Landmarks languish in limbo

Freedom New Mexico: Liliana Castillo Clovis MainStreet helped secure two grants to clean up the Hotel Clovis earlier this year.

By Eric Butler: Freedom New Mexico

The excitement is almost tangible when some locals talk about rebuilding the oldest, grandest hotels in Clovis and Portales.

But if hope puts gleam in the eyes, reality often provides the floaters.

Still, those with the dream press on.

“I’m not concerned,” said Robyne Beaubien, executive director of Clovis MainStreet, when asked about a delay transferring ownership of the Hotel Clovis between the city and Tierra Realty of Taos.

“It’s my understanding that the developer they’re negotiating with is looking to do housing and if tax credits are part of it, that application process isn’t even until January,” said Beaubien. Her group helped secure two grants to clean up the Hotel Clovis earlier this year.

In April, Clovis city commissioners approved a transfer of ownership for the 78-year-old facility to Tierra Realty. At the time, it was hoped the transfer paperwork would be completed by July 31.

According to Clovis City Manager Joe Thomas, however, a final agreement has not yet been reached.

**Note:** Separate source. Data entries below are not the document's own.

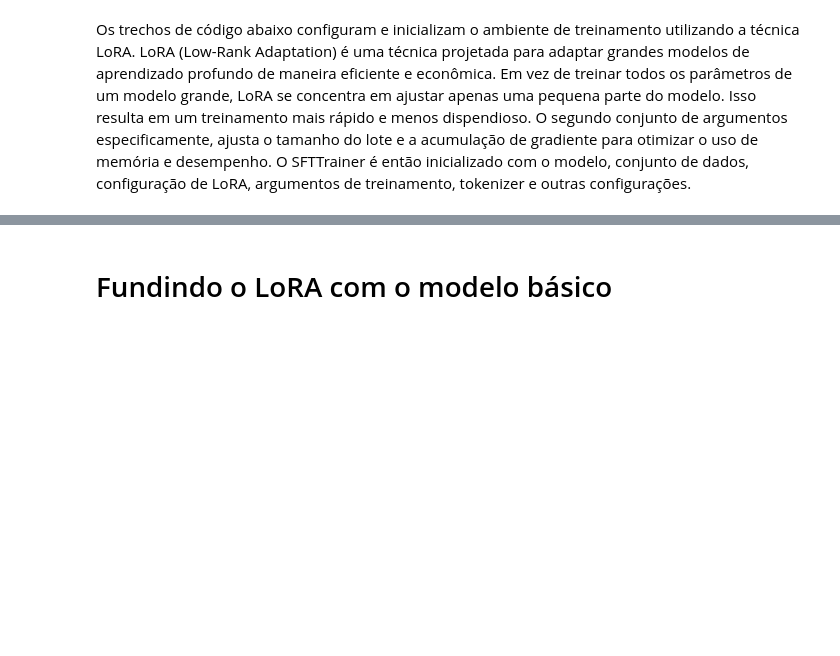
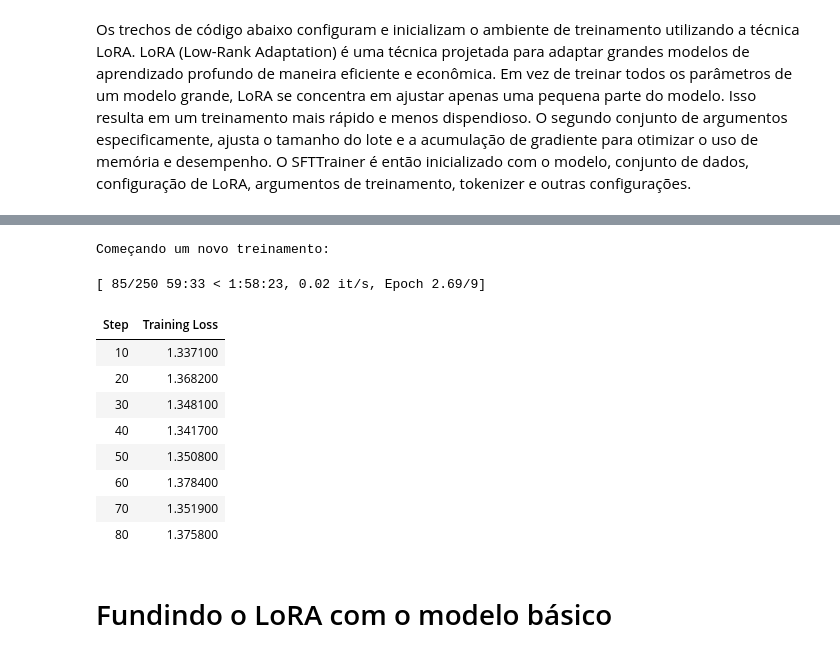
Before and after one commit to luishcarvalho/projeto_ccf726, a Jupyter notebook: tiny_llama_smart_contract.ipynb, the cells around one changed output, grey strips where cells are left out. Drawn from its saved outputs; the diff is of its cells as text; code cells hidden in the pictures; blank space fills up the shorter version.

Commit message:
testes com modelo

```diff
--- a/tiny_llama_smart_contract.ipynb
+++ b/tiny_llama_smart_contract.ipynb
@@ -185,3 +271,6 @@ data = prepare_train_data(df)
+# %%
+# Caminho do modelo base, vai usar o Tinyllama
+model_id ='TinyLlama/TinyLlama_v1.1'
 # %% [markdown]
 A função "get_model_and_tokenizer" carrega o tokenizer e o modelo de linguagem usando a biblioteca Hugging Face Transformers de acordo com o id passado. Após isso, aplica quantização em 4 bits para reduzir seu tamanho e tentar melhorar a eficiência computacional. Isso foi feito para tentar carregar o modelo de maneira mais eficiente em termos de memória e computação.
 # %%
@@ -212,11 +318,15 @@ Please note that authentication is recommended but still optional to access publ
 Os trechos de código abaixo configuram e inicializam o ambiente de treinamento utilizando a técnica LoRA. LoRA (Low-Rank Adaptation) é uma técnica projetada para adaptar grandes modelos de aprendizado profundo de maneira eficiente e econômica. Em vez de treinar todos os parâmetros de um modelo grande, LoRA se concentra em ajustar apenas uma pequena parte do modelo. Isso resulta em um treinamento mais rápido e menos dispendioso. O segundo conjunto de argumentos especificamente, ajusta o tamanho do lote e a acumulação de gradiente para otimizar o uso de memória e desempenho. O SFTTrainer é então inicializado com o modelo, conjunto de dados, configuração de LoRA, argumentos de treinamento, tokenizer e outras configurações.
 # %%
 peft_config = LoraConfig(
-        r=8, lora_alpha=16, lora_dropout=0.05, bias="none", task_type="CAUSAL_LM"
+        r=8,
+        lora_alpha=16,
+        lora_dropout=0.05,
+        bias="none",
+        task_type="CAUSAL_LM"
     )
 # %%
 training_arguments = TrainingArguments(
-    output_dir=output_model,
+    output_dir=project_dir,
     per_device_train_batch_size=4,  # reduzir tamanho do batch (estava 16)
     gradient_accumulation_steps=8,  # aumentar para compensar o tamanho do lote reduzido (estava 4)
     optim="paged_adamw_32bit",
@@ -224,7 +334,7 @@ training_arguments = TrainingArguments(
     lr_scheduler_type="cosine",
     save_strategy="epoch",
     logging_steps=10,
-    num_train_epochs=3,
+    num_train_epochs=5,
     max_steps=250, #steps (estava 500)
     fp16=True,  # precisão mista
     gradient_checkpointing=True  # checkpointing de gradiente
@@ -233,12 +343,12 @@ training_arguments = TrainingArguments(
 # definindo o trainer
 trainer = SFTTrainer(
     model=model,
-    train_dataset=data,
+    train_dataset=dataset['train'],
     peft_config=peft_config,
-    dataset_text_field="text",
+    dataset_text_field="input",
     args=training_arguments,
     tokenizer=tokenizer,
     packing=False,
-    max_seq_length=1024
+    max_seq_length=2048
 )
 # %% [output]
@@ -284,3 +360,24 @@ TrainOutput(global_step=250, training_loss=0.3573451051712036, metrics={'train_r
+# %%
+#se tiver algum checkpoint salvo na pasta do projeto, ele vai continuar a partir do ultimo salvo.
+last_checkpoint = get_last_checkpoint(project_dir)
+if last_checkpoint != None: # Continua a partir do ultimo checkpoint salvo
+    print(f"Continuando treinamento a partir de: {last_checkpoint}")
+    trainer.train(resume_from_checkpoint=last_checkpoint)
+else: # começa um novo treinamento
+    print("Começando um novo treinamento:")
+    trainer.train()
+# %% [output]
+Começando um novo treinamento:
+[ 85/250 59:33 < 1:58:23, 0.02 it/s, Epoch 2.69/9]
+| Step | Training Loss |
+| 10 | 1.337100 |
+| 20 | 1.368200 |
+| 30 | 1.348100 |
+| 40 | 1.341700 |
+| 50 | 1.350800 |
+| 60 | 1.378400 |
+| 70 | 1.351900 |
+| 80 | 1.375800 |
 # %% [markdown]
 # Fundindo o LoRA com o modelo básico
 # %%
```
Also changed, not shown: parts of 40 cells of this notebook.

“We are still trying to finalize a contract with the proposed developer,” said Thomas, who said no unusual delays were taking place. “Nothing other than the usual give-and-take on the contract. They make a recommendation and we look at it, we make a counter-recommendation — it’s just negotiation back and forth.”

Tierra Realty, owned by Steve Crozier, expressed interest in turning the structure into an apartment complex. It’s the closest the Hotel Clovis has come to renewal since it closed in 1983.

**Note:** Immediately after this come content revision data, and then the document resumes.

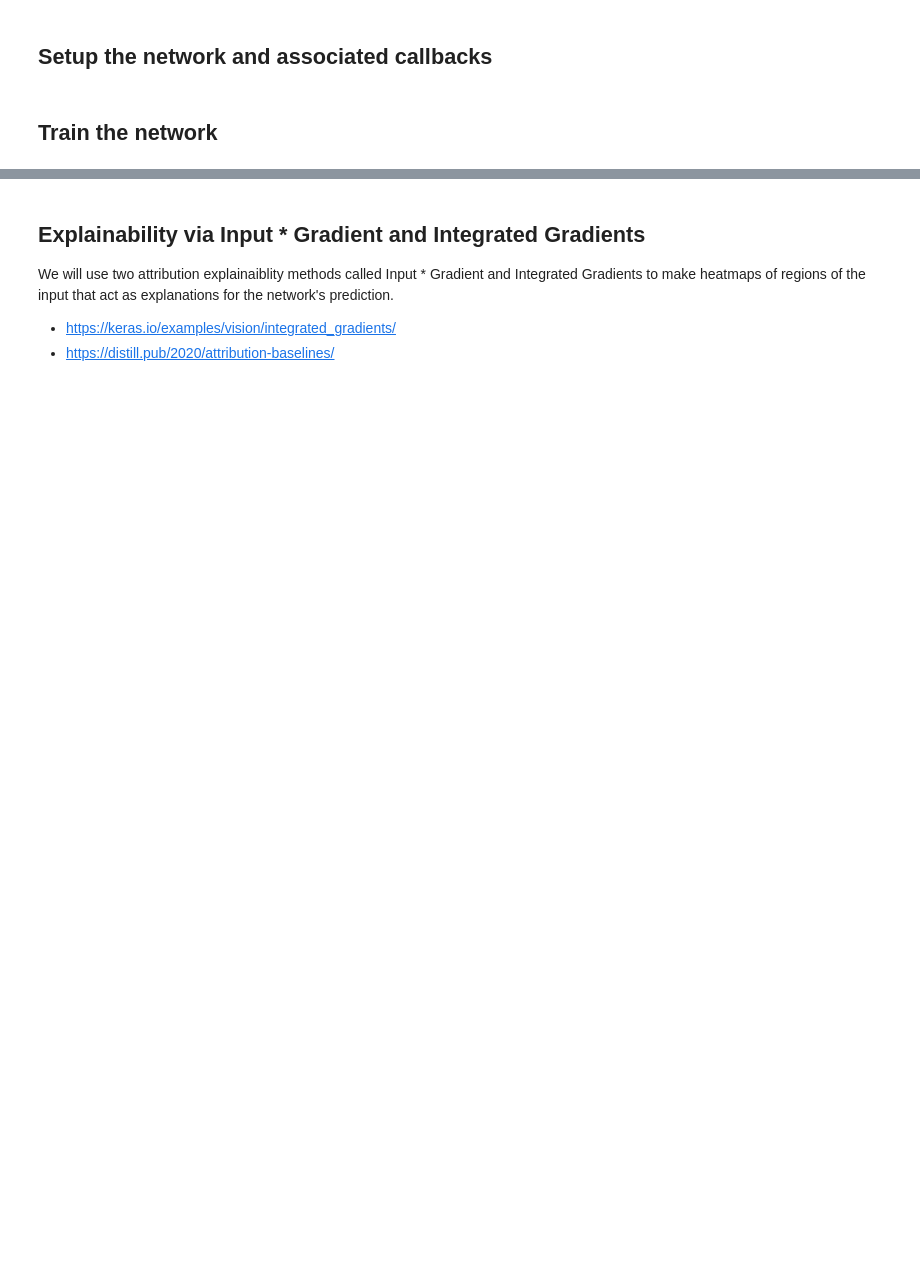
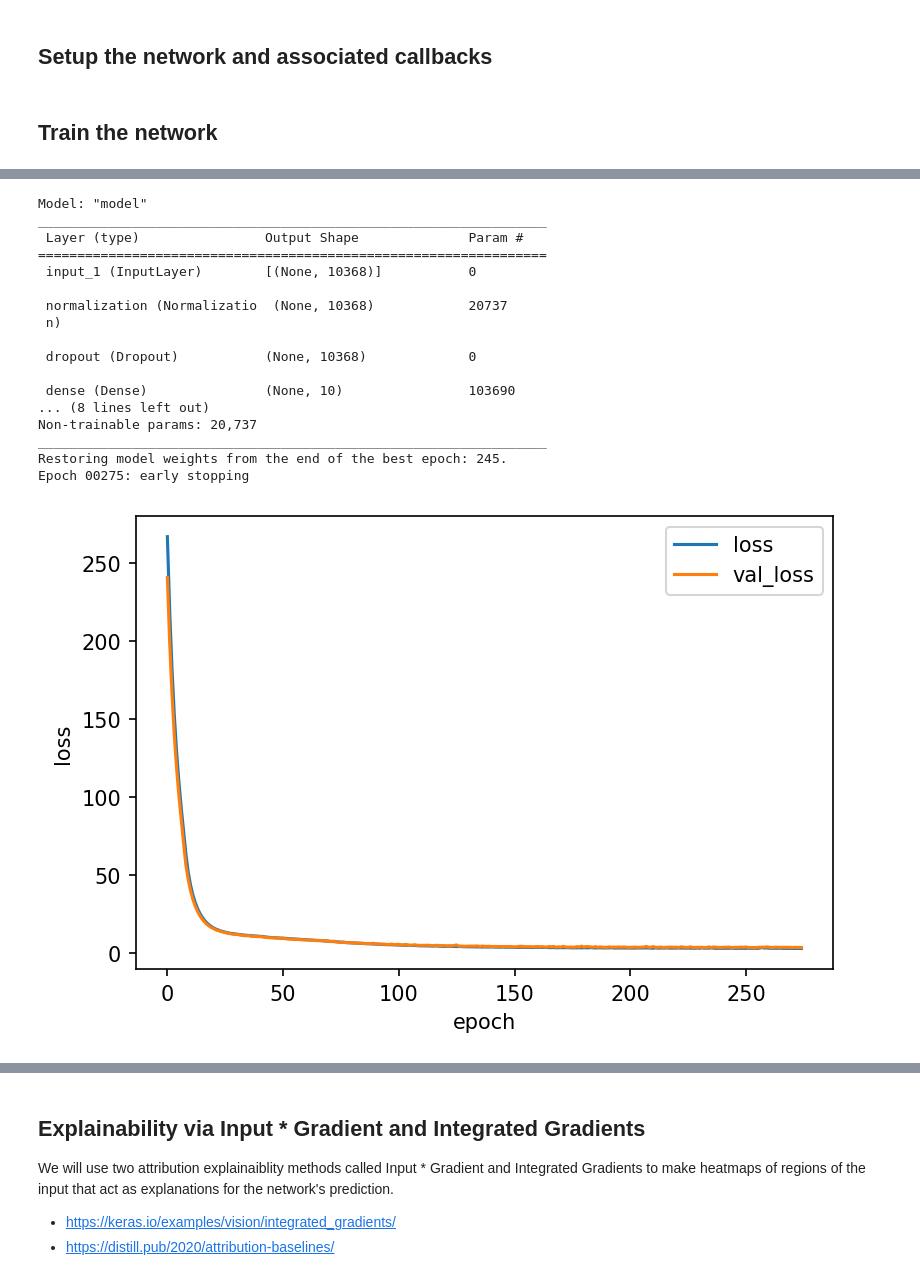
Before and after one commit to eabarnes1010/target_temp_detection, a Jupyter notebook: _train_model.ipynb, the cells around one changed output, grey strips where cells are left out. Drawn from its saved outputs; the diff is of its cells as text; code cells hidden in the pictures; blank space fills up the shorter version.

```diff
--- a/_train_model.ipynb
+++ b/_train_model.ipynb
@@ -66,15 +74,18 @@ filenames = ('tas_Amon_historical_ssp370_CanESM5_r1-10_ncecat_ann_mean_2pt5degre
              'tas_Amon_historical_ssp370_IPSL-CM6A-LR_r1-10_ncecat_ann_mean_2pt5degree.nc',
              'tas_Amon_historical_ssp370_UKESM1-0-LL_r1-10_ncecat_ann_mean_2pt5degree.nc',
              'tas_Amon_historical_ssp370_ACCESS-ESM1-5_r1-10_ncecat_ann_mean_2pt5degree.nc',
+             # 'tas_Amon_historical_ssp126_CanESM5_r1-10_ncecat_ann_mean_2pt5degree.nc',
+             # 'tas_Amon_historical_ssp126_MIROC6_r1-10_ncecat_ann_mean_2pt5degree.nc',
             )
 N_MODELS = len(filenames)
 N_TRAIN, N_VAL, N_TEST = (7,3,0)
 
 TARGET_TEMP = 1.5
-BASELINE_YEARS = ('1850','1899')
-START_YEAR = 1960
+BASELINE_YEARS = ('1850','1899') #('1880','1920')#('1850','1899')
+START_YEAR, END_YEAR = (1970, 2100)
 LAT_START = -90
 REMOVE_MEAN = None # OPTIONS: None, 'weighted', 'raw'
+ANOMALIES = True
 # %% [markdown]
 ## Define the target year and labels
 
@@ -97,11 +108,10 @@ def get_labels(da, plot=False):
     iwarmer = np.where(global_mean.values > baseline_mean.values+TARGET_TEMP)[0]
     target_year = global_mean["time"].values[iwarmer[0]]
 
-
     # plot the calculation to make sure things make sense
     if plot == True:
         for ens in np.arange(0,global_mean_ens.shape[0]):
-            global_mean_ens[ens,:].plot(linewidth=1.0,color="gray")
+            global_mean_ens[ens,:].plot(linewidth=1.0,color="gray",alpha=.5)
         global_mean.plot(linewidth=2,label='data',color="aqua")
         plt.axhline(y=baseline_mean, color='k', linestyle='-', label='baseline temp')
         plt.axhline(y=baseline_mean+TARGET_TEMP, color='tab:blue',linewidth=1., linestyle='--', label='target temp')
@@ -130,6 +140,9 @@ def preprocess_data(da, MEMBERS):
     else:
         new_data = da[MEMBERS,:,i_lat_start:,:]
 
+    if ANOMALIES is True:
+        new_data = new_data - new_data.sel(time=slice('1951','1980')).mean('time')
+
     if REMOVE_MEAN == 'raw':
         new_data = new_data - new_data.mean(("lon","lat"))
     elif REMOVE_MEAN == 'weighted':
@@ -138,17 +151,19 @@ def preprocess_data(da, MEMBERS):
         new_data_weighted = new_data.weighted(weights)
         new_data = new_data - new_data_weighted.mean(("lon","lat"))
 
+
     return new_data
 
 def make_data_split(da, data, f_labels, f_years, labels, years, MEMBERS):
 
+    # process the data, i.e. subtract the mean, etc.
+    new_data = preprocess_data(da, MEMBERS)
+
     # only train on certain samples
-    iyears = np.where(f_years >= START_YEAR)[0]
+    # iyears = np.where(f_years >= START_YEAR)[0]
+    iyears = np.where((f_years >= START_YEAR) & (f_years <= END_YEAR))[0]
     f_years = f_years[iyears]
     f_labels = f_labels[iyears]
-
-    # process the data, i.e. subtract the mean, etc.
-    new_data = preprocess_data(da, MEMBERS)
     new_data = new_data[:,iyears,:,:]
 
     if data is None:
@@ -191,7 +208,7 @@ print(TRAIN_MEMBERS, VAL_MEMBERS, TEST_MEMBERS)
 for f in filenames:
     print(f)
     da = xr.open_dataarray(DATA_DIRECTORY + f)
-    f_labels, f_years, f_target_year = get_labels(da, plot=True)
+    f_labels, f_years, f_target_year = get_labels(da, plot=False)
 
     # create sets of train / validaton / test
     target_years = np.append(target_years,f_target_year)
@@ -282,9 +319,9 @@ def compile_model(x_train):
 SEED = 8889
 LEARNING_RATE = 0.0001
 BATCH_SIZE = 64
-NUM_EPOCHS = 1_000
-HIDDENS = [5,5]
-RIDGE = [.75, 0.]
+NUM_EPOCHS = 10_000
+HIDDENS = [10,10]
+RIDGE = [1., 0.]
 DROP_RATE = 0.0
 ACTIVATIONS = ['relu'] * len(HIDDENS)
 LOSS = 'mae'
@@ -320,3 +357,4 @@ plt.xlabel('epoch')
 plt.ylabel('loss')
 plt.legend()
 plt.show()
+# %% [output]
@@ -323,3 +362,21 @@ plt.show()
+Model: "model"
+_________________________________________________________________
+ Layer (type)                Output Shape              Param #
+=================================================================
+ input_1 (InputLayer)        [(None, 10368)]           0
+
+ normalization (Normalizatio  (None, 10368)            20737
+ n)
+
+ dropout (Dropout)           (None, 10368)             0
+
+ dense (Dense)               (None, 10)                103690
+... (8 lines left out)
+Non-trainable params: 20,737
+_________________________________________________________________
+Restoring model weights from the end of the best epoch: 245.
+Epoch 00275: early stopping
+[figure, added]
 # %%
 predict_train = model.predict(x_train)
 predict_val = model.predict(x_val)
```
Also changed, not shown: parts of 13 cells of this notebook.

The Portales Inn, however, has been this close, too.

The four-story building a block south of east-bound traffic on U.S. Highway 70 has been shut down since 2000. In 2006, owners of businesses nearby were certain it was going to reopen soon and expressed their excitement, or indifference, according to an article in the Portales News-Tribune.

It never happened.

“I wasn’t here, but it was probably a speculative announcement. I’m sure it was a developer who was excited about it,” said Greg Fisher, economic development director for the Roosevelt County Community Development Corp.

“Once we had a guy out of Santa Fe who was really into it. That was in ‘08, but his wife didn’t want him coming down here all the time,” Fisher said. “We had another group who did a whole assessment on it and they almost got there, but didn’t quite. Then the recession hit.”

The Portales Inn, which originally opened as the Calboykin Hotel in 1951, was the focus of a visit last week from a group of California developers.

Danny Woodward, president of Portales MainStreet, tried to suppress optimism about turning the old hotel into a viable part of modern downtown Portales — “tried” being the operative word.

“We’re showing it all the time. Whether someone wants to come in and show apartments and turn the downstairs into retail — we can utilize any of that,” said Woodward of the 60-room structure. “It’s in good shape; it shows very well. The structure is very, very sound and that last guy we showed it to was impressed.”

Portales MainStreet is actually the owner of the Portales Inn. The ownership came as part of a trade with Western Bank, which was looking for land in return for a swap, according to Woodward.

In Clovis, the city acquired the Hotel Clovis in 2004. For the time being, it’s still in possession of the city.

In the works, according to all involved, is the pending $13 million project to turn it into apartments — with the city committed to $500,000 of that amount.

“It takes time; everything is incremental when it comes to revitalizing downtown,” Beaubien said. “You take little steps and then something big happens and then you take some more little steps.

“It (the Hotel Clovis) has sat vacant for many years and it’s not going to be fixed overnight.”